> [Task statement]: Look through the data below and count each line where the word "gname" appears. Reply with the count alone.

> [Exercise inputs]:
————

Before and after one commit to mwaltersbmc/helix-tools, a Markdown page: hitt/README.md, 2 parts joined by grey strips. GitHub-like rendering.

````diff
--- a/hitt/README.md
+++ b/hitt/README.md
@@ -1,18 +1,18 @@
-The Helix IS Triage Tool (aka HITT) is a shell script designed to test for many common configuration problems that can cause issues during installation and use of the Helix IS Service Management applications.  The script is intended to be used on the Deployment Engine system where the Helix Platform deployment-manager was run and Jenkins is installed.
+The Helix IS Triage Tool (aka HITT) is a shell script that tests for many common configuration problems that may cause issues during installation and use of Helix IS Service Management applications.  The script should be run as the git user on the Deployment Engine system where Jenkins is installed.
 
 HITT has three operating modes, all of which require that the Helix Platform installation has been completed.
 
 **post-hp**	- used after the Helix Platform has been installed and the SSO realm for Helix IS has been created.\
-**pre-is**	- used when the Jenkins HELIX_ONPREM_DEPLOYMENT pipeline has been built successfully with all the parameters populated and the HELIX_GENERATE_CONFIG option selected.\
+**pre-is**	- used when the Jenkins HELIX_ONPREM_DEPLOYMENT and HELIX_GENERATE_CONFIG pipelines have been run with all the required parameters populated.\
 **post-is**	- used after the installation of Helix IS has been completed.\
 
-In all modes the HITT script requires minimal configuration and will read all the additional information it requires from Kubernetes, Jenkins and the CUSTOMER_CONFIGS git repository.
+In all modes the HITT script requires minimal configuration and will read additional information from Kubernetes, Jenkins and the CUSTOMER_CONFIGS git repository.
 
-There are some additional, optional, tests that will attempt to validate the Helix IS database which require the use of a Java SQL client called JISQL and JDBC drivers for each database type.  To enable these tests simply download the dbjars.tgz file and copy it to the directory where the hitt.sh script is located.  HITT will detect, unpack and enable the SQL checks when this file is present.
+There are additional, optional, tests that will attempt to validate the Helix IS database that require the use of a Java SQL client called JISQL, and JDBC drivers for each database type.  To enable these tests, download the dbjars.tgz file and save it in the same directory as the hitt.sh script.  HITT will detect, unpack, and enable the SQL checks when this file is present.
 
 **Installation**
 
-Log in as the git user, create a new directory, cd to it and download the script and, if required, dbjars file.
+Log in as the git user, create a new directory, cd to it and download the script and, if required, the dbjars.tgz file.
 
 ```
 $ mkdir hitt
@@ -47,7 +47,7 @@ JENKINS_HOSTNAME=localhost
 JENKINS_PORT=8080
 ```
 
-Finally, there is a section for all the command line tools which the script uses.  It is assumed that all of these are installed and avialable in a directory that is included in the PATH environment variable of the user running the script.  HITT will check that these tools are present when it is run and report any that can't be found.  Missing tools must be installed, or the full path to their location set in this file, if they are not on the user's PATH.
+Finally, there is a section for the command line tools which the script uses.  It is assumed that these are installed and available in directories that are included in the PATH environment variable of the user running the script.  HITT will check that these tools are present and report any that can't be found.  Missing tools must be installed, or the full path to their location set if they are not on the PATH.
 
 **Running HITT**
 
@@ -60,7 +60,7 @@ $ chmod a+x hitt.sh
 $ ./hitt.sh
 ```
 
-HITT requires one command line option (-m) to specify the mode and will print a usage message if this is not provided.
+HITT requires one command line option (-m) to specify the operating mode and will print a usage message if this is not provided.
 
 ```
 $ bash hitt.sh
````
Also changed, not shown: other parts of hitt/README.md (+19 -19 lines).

————

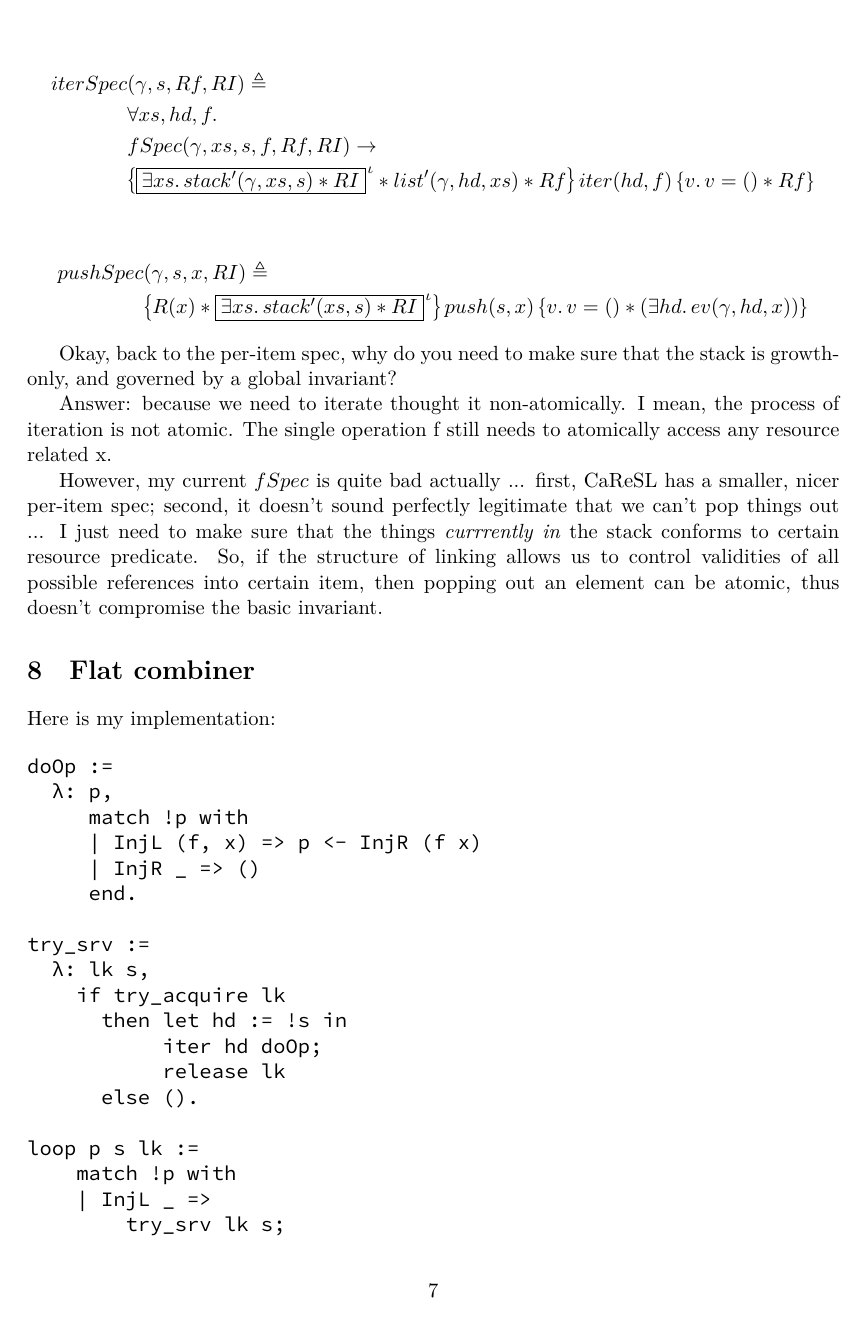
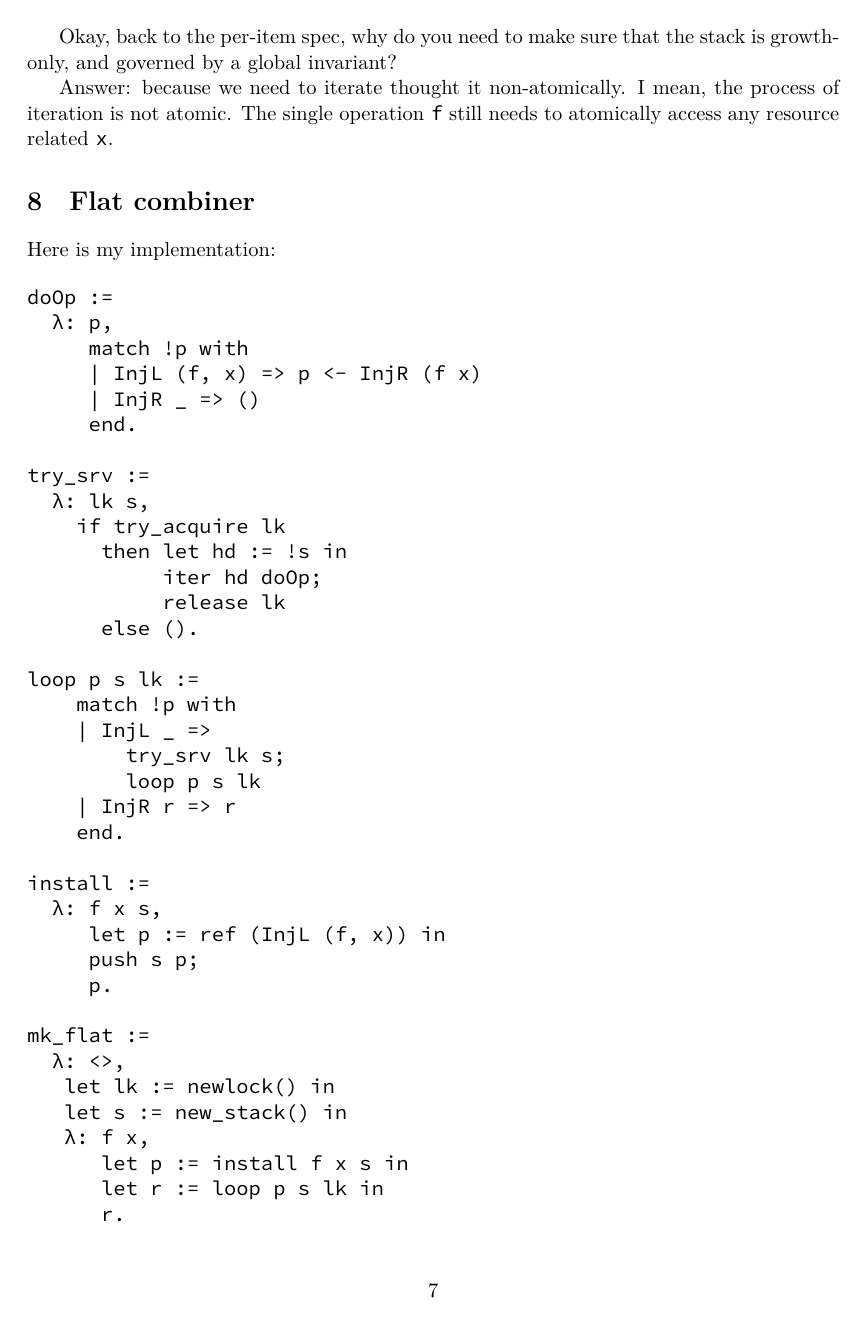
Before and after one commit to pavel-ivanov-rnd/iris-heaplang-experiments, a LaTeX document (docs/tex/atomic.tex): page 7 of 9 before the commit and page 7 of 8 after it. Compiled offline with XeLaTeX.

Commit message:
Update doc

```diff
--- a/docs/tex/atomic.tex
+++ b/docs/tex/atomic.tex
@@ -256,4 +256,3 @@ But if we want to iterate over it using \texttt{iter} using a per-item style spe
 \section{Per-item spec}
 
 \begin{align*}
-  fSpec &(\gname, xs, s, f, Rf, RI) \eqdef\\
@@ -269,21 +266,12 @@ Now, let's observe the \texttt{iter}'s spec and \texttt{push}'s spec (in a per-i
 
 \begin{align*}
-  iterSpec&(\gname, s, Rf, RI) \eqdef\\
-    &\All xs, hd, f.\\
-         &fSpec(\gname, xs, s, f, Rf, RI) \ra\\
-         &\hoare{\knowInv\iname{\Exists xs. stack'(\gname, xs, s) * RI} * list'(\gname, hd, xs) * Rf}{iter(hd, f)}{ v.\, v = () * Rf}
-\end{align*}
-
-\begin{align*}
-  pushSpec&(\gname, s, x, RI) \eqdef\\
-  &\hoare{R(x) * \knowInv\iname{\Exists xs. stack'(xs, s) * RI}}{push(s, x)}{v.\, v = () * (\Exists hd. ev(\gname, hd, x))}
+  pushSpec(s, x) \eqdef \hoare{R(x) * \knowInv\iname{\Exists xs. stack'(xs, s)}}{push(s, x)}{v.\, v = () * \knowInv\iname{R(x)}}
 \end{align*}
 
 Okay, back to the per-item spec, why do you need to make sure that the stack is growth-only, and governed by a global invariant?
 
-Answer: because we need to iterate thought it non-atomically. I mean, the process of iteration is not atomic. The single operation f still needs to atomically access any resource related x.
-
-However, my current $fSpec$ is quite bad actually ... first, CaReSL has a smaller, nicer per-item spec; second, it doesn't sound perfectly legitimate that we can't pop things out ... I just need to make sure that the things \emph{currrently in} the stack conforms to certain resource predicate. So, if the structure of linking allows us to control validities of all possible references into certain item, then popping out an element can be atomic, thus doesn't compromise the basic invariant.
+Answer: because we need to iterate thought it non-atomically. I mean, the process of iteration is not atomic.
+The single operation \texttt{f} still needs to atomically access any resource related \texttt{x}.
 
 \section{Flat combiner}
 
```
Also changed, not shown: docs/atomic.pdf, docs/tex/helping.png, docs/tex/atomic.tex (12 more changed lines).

————

> [Answer box]: 6